**REQUIRED WORK:** All lines from the one containing "n10_14-->n10_22" through the last line below must be duplicated exactly, with nothing outside that span.

START RECORDED DATA

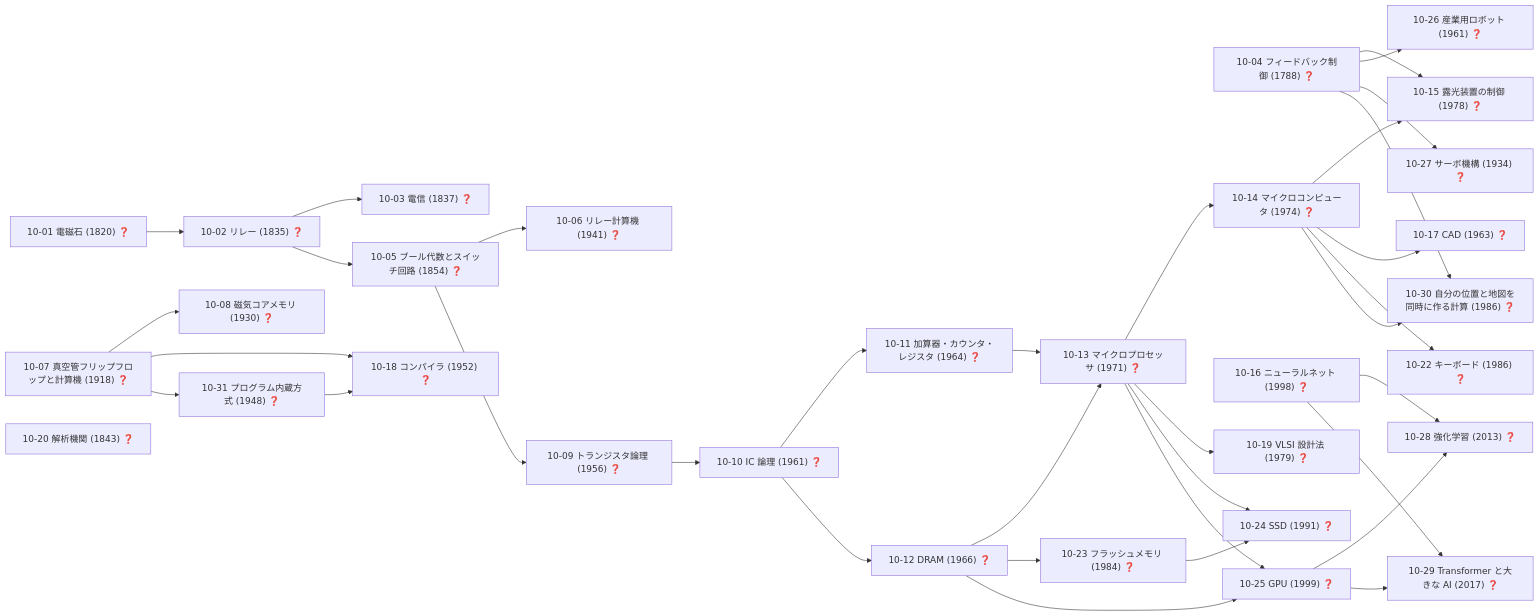
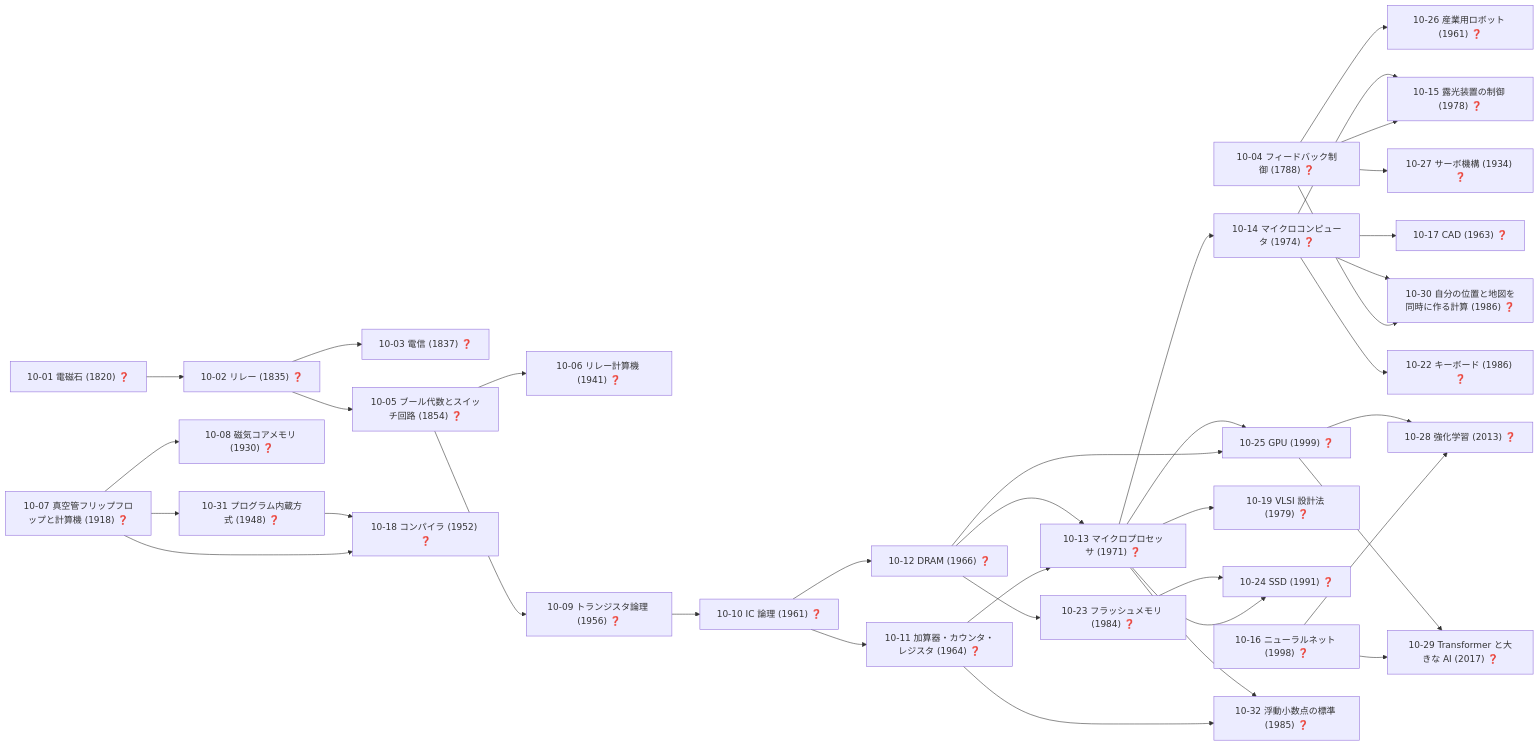
One commit to taku3i0317-collab/semiconductor-lab changed diagram 13 of 19 in docs/TECH_TREE_VIEW.md. Above: the diagram before and after it, drawn with Mermaid. The commit also changed other lines of this file and 8 other files, not shown here.

````diff
--- a/docs/TECH_TREE_VIEW.md
+++ b/docs/TECH_TREE_VIEW.md
@@ -737,66 +737,68 @@
 ```mermaid
 graph LR
   n10_01["10-01 電磁石 (1820) ❓"]
   n10_02["10-02 リレー (1835) ❓"]
   n10_03["10-03 電信 (1837) ❓"]
   n10_04["10-04 フィードバック制御 (1788) ❓"]
   n10_05["10-05 ブール代数とスイッチ回路 (1854) ❓"]
   n10_06["10-06 リレー計算機 (1941) ❓"]
   n10_07["10-07 真空管フリップフロップと計算機 (1918) ❓"]
   n10_08["10-08 磁気コアメモリ (1930) ❓"]
   n10_09["10-09 トランジスタ論理 (1956) ❓"]
   n10_10["10-10 IC 論理 (1961) ❓"]
   n10_11["10-11 加算器・カウンタ・レジスタ (1964) ❓"]
   n10_12["10-12 DRAM (1966) ❓"]
   n10_13["10-13 マイクロプロセッサ (1971) ❓"]
   n10_14["10-14 マイクロコンピュータ (1974) ❓"]
   n10_15["10-15 露光装置の制御 (1978) ❓"]
   n10_16["10-16 ニューラルネット (1998) ❓"]
   n10_17["10-17 CAD (1963) ❓"]
   n10_18["10-18 コンパイラ (1952) ❓"]
   n10_19["10-19 VLSI 設計法 (1979) ❓"]
-  n10_20["10-20 解析機関 (1843) ❓"]
   n10_22["10-22 キーボード (1986) ❓"]
   n10_23["10-23 フラッシュメモリ (1984) ❓"]
   n10_24["10-24 SSD (1991) ❓"]
   n10_25["10-25 GPU (1999) ❓"]
   n10_26["10-26 産業用ロボット (1961) ❓"]
   n10_27["10-27 サーボ機構 (1934) ❓"]
   n10_28["10-28 強化学習 (2013) ❓"]
   n10_29["10-29 Transformer と大きな AI (2017) ❓"]
   n10_30["10-30 自分の位置と地図を同時に作る計算 (1986) ❓"]
   n10_31["10-31 プログラム内蔵方式 (1948) ❓"]
+  n10_32["10-32 浮動小数点の標準 (1985) ❓"]
   n10_01-->n10_02
   n10_02-->n10_03
   n10_02-->n10_05
   n10_05-->n10_06
   n10_07-->n10_08
   n10_05-->n10_09
   n10_09-->n10_10
   n10_10-->n10_11
   n10_10-->n10_12
   n10_11-->n10_13
   n10_12-->n10_13
   n10_13-->n10_14
   n10_04-->n10_15
   n10_14-->n10_15
   n10_14-->n10_17
   n10_07-->n10_18
   n10_31-->n10_18
   n10_13-->n10_19
   n10_14-->n10_22
   n10_12-->n10_23
   n10_13-->n10_24
   n10_23-->n10_24
   n10_12-->n10_25
   n10_13-->n10_25
   n10_04-->n10_26
   n10_04-->n10_27
   n10_16-->n10_28
   n10_25-->n10_28
   n10_16-->n10_29
   n10_25-->n10_29
   n10_04-->n10_30
   n10_14-->n10_30
   n10_07-->n10_31
+  n10_11-->n10_32
+  n10_13-->n10_32
 ```
````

END RECORDED DATA

**EXERCISE ANSWER:**
   n10_14-->n10_22
   n10_12-->n10_23
   n10_13-->n10_24
   n10_23-->n10_24
   n10_12-->n10_25
   n10_13-->n10_25
   n10_04-->n10_26
   n10_04-->n10_27
   n10_16-->n10_28
   n10_25-->n10_28
   n10_16-->n10_29
   n10_25-->n10_29
   n10_04-->n10_30
   n10_14-->n10_30
   n10_07-->n10_31
+  n10_11-->n10_32
+  n10_13-->n10_32
 ```
````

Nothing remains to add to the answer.